However, if you want to try something a little more esoteric, look no further than our second title this month: Pasta Modern by Francine Segan. This book showcases modern twists on traditional recipes and/or recipes using less-familiar ingredients and combinations. For instance, soup in a sack involved making a dough of semolina, eggs, and chopped ham, which you then formed into a cylinder and enclosed in parchment paper. This “sack” was then simmered in broth. When cooked, it was diced and served in the broth. Different, and “really, really good!” Duck Venetian style was a sauce made of ground duck served over pasta. While the sauce didn’t seem to hold together all that well, the duck flavor was “different and delicious.” This recipe is pretty tough on the budget, though– duck breast is $14.99/lb! Zucchini-glazed pasta used a common ingredient in a new way: zucchini is grated, salted, and the squeezed juices are used as part of the pasta-cooking liquid. The grated zucchini is added raw or sauteed at the end: “very tasty!” Might come in handy during the summer glut of zucchini. Pumpkin carbonara sounded good: roasted squash and onions combined with an eggy sauce. But the sauce was nearly nonexistent, so it was basically a plate of pasta with roasted veggies– good but not what the recipe promised.
This title had plenty of tempting photographs, and a beautiful two-page display of many of the less-familiar pasta shapes– helpful when trying to find substitutes. Certainly this book is not an “everyday” one, but if you’re looking to expand your pasta repertoire and try something unique, this is a good book to check out.

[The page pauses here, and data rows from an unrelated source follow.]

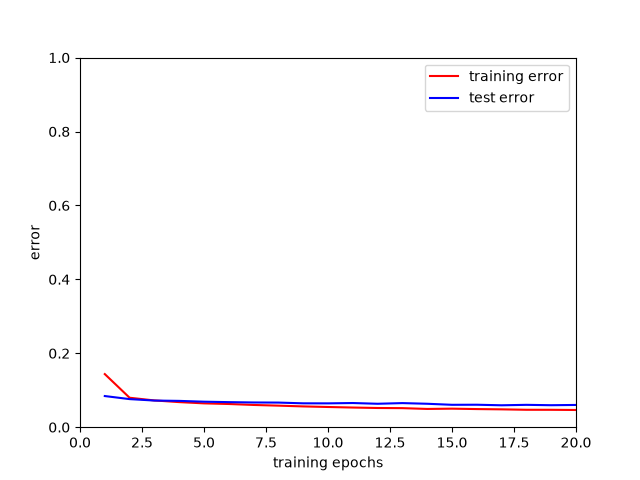
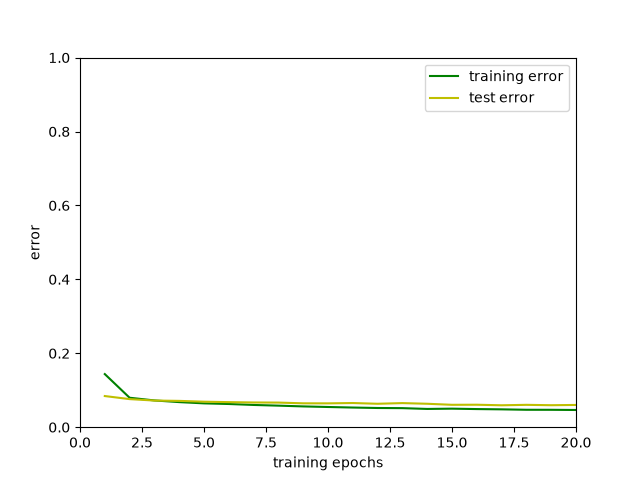
create image

Changed region(s): [[0.1562, 0.7812, 0.9062, 0.875], [0.6875, 0.1562, 0.7188, 0.2188]]

diff --git a/Note/Deep Learning/Ch04 Fully Connected Network to Multiclass Classifcation/Ch4-6 Classifying Handwritten Digits/Classifying Handwritten Digits.py b/Note/Deep Learning/Ch04 Fully Connected Network to Multiclass Classifcation/Ch4-6 Classifying Handwritten Digits/Classifying Handwritten Digits.py
@@ -135,7 +135,7 @@ chart_x = [] # an array for X-axis data（ number of epoch ）
 chart_y_training_error = []  # an array for Y-axis data（ training error ）
 chart_y_test_error = []  # an array for Y-axis data（ test error ）
 
-def show_learning( epoch, acc_of_training_error, acc_of_test_error ):
+def show_learning( epoch, acc_of_training_error, acc_of_test_error ) :
     # tell Python that the "chart_x" , "chart_y_training_error" , "chart_y_test_error" I use later is the old array in global scope, 
     # not the new one I create in this local scope.
     global chart_x
@@ -155,8 +155,10 @@ def plot_learning() :
     # plt.plot( x-axis data coordinates , y-axis data coordinates  , format specifying the line style , text label assigned to the line )
     #'b-' : 'b' sets the color to blue and '-' creates a solid line.
     #'r-' : 'r' sets the color to red and '-' creates a solid line.
-    plt.plot( chart_x , chart_y_training_error , 'r-' , label = 'training error' ) 
-    plt.plot( chart_x , chart_y_test_error , 'b-' , label = 'test error' ) 
+    #'g-' : 'g' sets the color to green and '-' creates a solid line.
+    #'y-' : 'y' sets the color to yellow and '-' creates a solid line.
+    plt.plot( chart_x , chart_y_training_error , 'g-' , label = 'training error' ) 
+    plt.plot( chart_x , chart_y_test_error , 'y-' , label = 'test error' ) 
     # plt.axis( [ xmin , xmax , ymin , ymax ] ) : set limits for x-axis from xmin to xmax and y-axis from ymin to ymax.
     plt.axis( [ 0, len( chart_x ) , 0.0 , 1.0 ] )
     # plt.xlabel( ' ' ) : descriptive label for the horizontal x-axis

For next month, we’ll be teaming up with our One Book Chelmsford community-wide reading program and doing our part to “Keep Chelmsford in Suspense.”
The Mystery Writers of America Cookbook features recipes contributed by leading mystery and suspense writers. From appetizers to desserts, these writers have tried it all; and we hope you will, too! Join us at our next meeting in the Fireplace Room on Friday, April 29 at 11 AM.